(Beginning of Data extract)
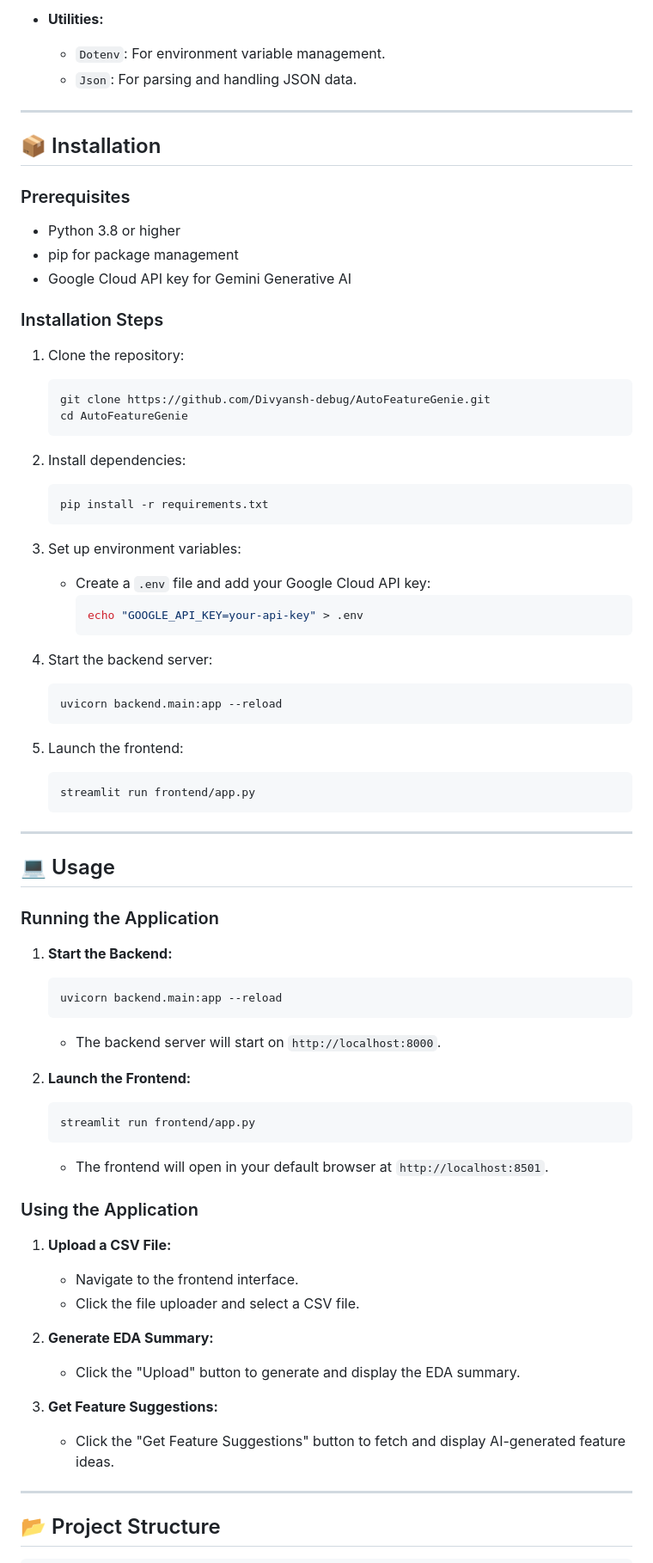
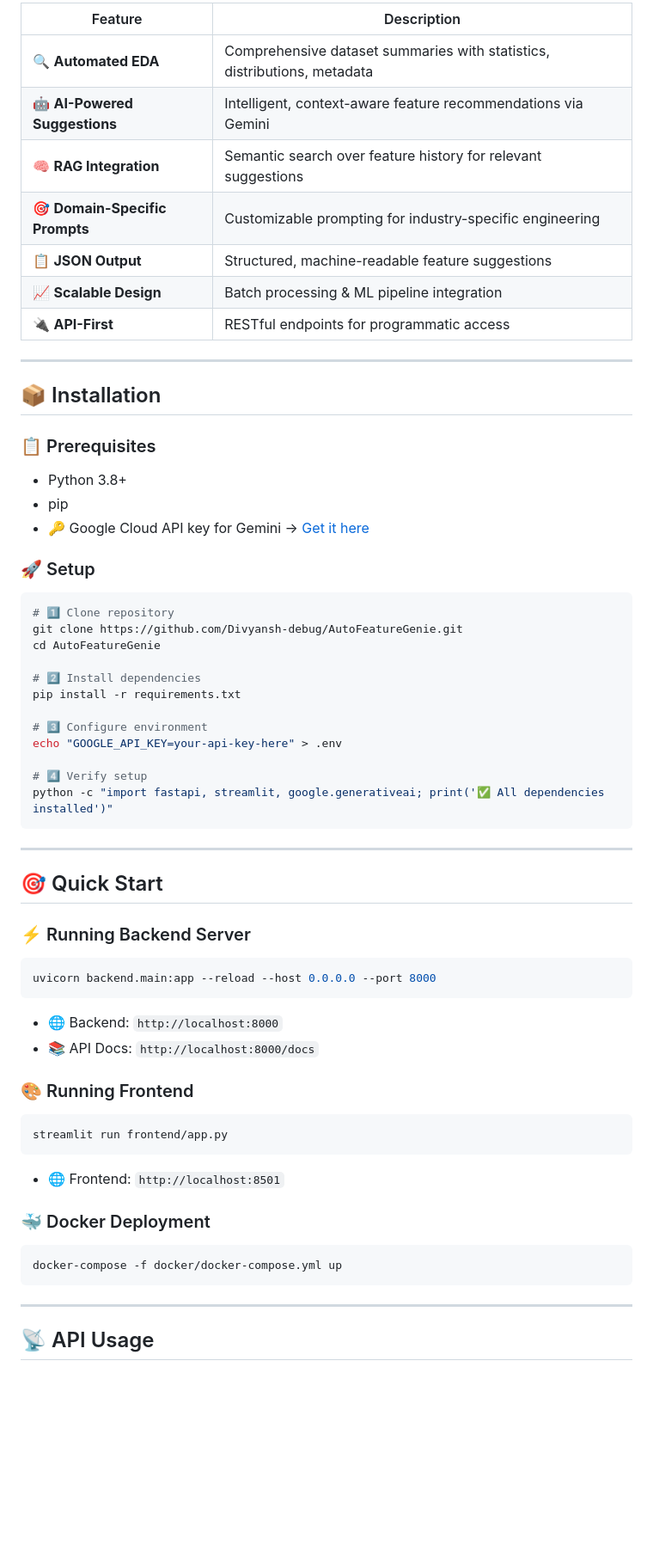
Before and after one commit to Divyansh-debug/AutoFeatureGenie, a Markdown page: README.md, the part around one of its changes. Shown at 86% size. Drawn GitHub-style; blank space fills up the shorter version.

Commit message:
README Updated !
Expanded README to include detailed project overview, architecture, features, installation instructions, and usage examples.

````diff
--- a/README.md
+++ b/README.md
@@ -42,78 +66,68 @@ This project provides a comprehensive suite of tools for exploratory data analys
 
-- **Utilities:**
-  - `Dotenv`: For environment variable management.
-  - `Json`: For parsing and handling JSON data.
+| Feature | Description |
+|---------|-------------|
+| 🔍 **Automated EDA** | Comprehensive dataset summaries with statistics, distributions, metadata |
+| 🤖 **AI-Powered Suggestions** | Intelligent, context-aware feature recommendations via Gemini |
+| 🧠 **RAG Integration** | Semantic search over feature history for relevant suggestions |
+| 🎯 **Domain-Specific Prompts** | Customizable prompting for industry-specific engineering |
+| 📋 **JSON Output** | Structured, machine-readable feature suggestions |
+| 📈 **Scalable Design** | Batch processing & ML pipeline integration |
+| 🔌 **API-First** | RESTful endpoints for programmatic access |
 
 ---
 
 ## 📦 Installation
 
-### Prerequisites
+### 📋 Prerequisites
+- Python 3.8+
+- pip
+- 🔑 Google Cloud API key for Gemini → [Get it here](https://makersuite.google.com/app/apikey)
 
-- Python 3.8 or higher
-- pip for package management
-- Google Cloud API key for Gemini Generative AI
+### 🚀 Setup
 
-### Installation Steps
+```bash
+# 1️⃣ Clone repository
+git clone https://github.com/Divyansh-debug/AutoFeatureGenie.git
+cd AutoFeatureGenie
 
-1. Clone the repository:
-   ```bash
-   git clone https://github.com/Divyansh-debug/AutoFeatureGenie.git
-   cd AutoFeatureGenie
-   ```
+# 2️⃣ Install dependencies
+pip install -r requirements.txt
 
-2. Install dependencies:
-   ```bash
-   pip install -r requirements.txt
-   ```
+# 3️⃣ Configure environment
+echo "GOOGLE_API_KEY=your-api-key-here" > .env
 
-3. Set up environment variables:
-   - Create a `.env` file and add your Google Cloud API key:
-     ```bash
-     echo "GOOGLE_API_KEY=your-api-key" > .env
-     ```
-
-4. Start the backend server:
-   ```bash
-   uvicorn backend.main:app --reload
-   ```
-
-5. Launch the frontend:
-   ```bash
-   streamlit run frontend/app.py
-   ```
+# 4️⃣ Verify setup
+python -c "import fastapi, streamlit, google.generativeai; print('✅ All dependencies installed')"
+```
 
 ---
 
-## 💻 Usage
+## 🎯 Quick Start
 
-### Running the Application
+### ⚡ Running Backend Server
 
-1. **Start the Backend:**
-   ```bash
-   uvicorn backend.main:app --reload
-   ```
-   - The backend server will start on `http://localhost:8000`.
+```bash
+uvicorn backend.main:app --reload --host 0.0.0.0 --port 8000
+```
 
-2. **Launch the Frontend:**
-   ```bash
-   streamlit run frontend/app.py
-   ```
-   - The frontend will open in your default browser at `http://localhost:8501`.
+- 🌐 Backend: `http://localhost:8000`
+- 📚 API Docs: `http://localhost:8000/docs`
 
-### Using the Application
+### 🎨 Running Frontend
 
-1. **Upload a CSV File:**
-   - Navigate to the frontend interface.
-   - Click the file uploader and select a CSV file.
+```bash
+streamlit run frontend/app.py
+```
 
-2. **Generate EDA Summary:**
-   - Click the "Upload" button to generate and display the EDA summary.
+- 🌐 Frontend: `http://localhost:8501`
 
-3. **Get Feature Suggestions:**
-   - Click the "Get Feature Suggestions" button to fetch and display AI-generated feature ideas.
+### 🐳 Docker Deployment
+
+```bash
+docker-compose -f docker/docker-compose.yml up
+```
 
 ---
 
-## 📂 Project Structure
+## 📡 API Usage
 
````
Also changed, not shown: other parts of README.md (+274 -42 lines).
(End of Data extract)
__Assignment__.
Tally the lines above that include "localhost", and reply with only the tally.

__Answer space__.
5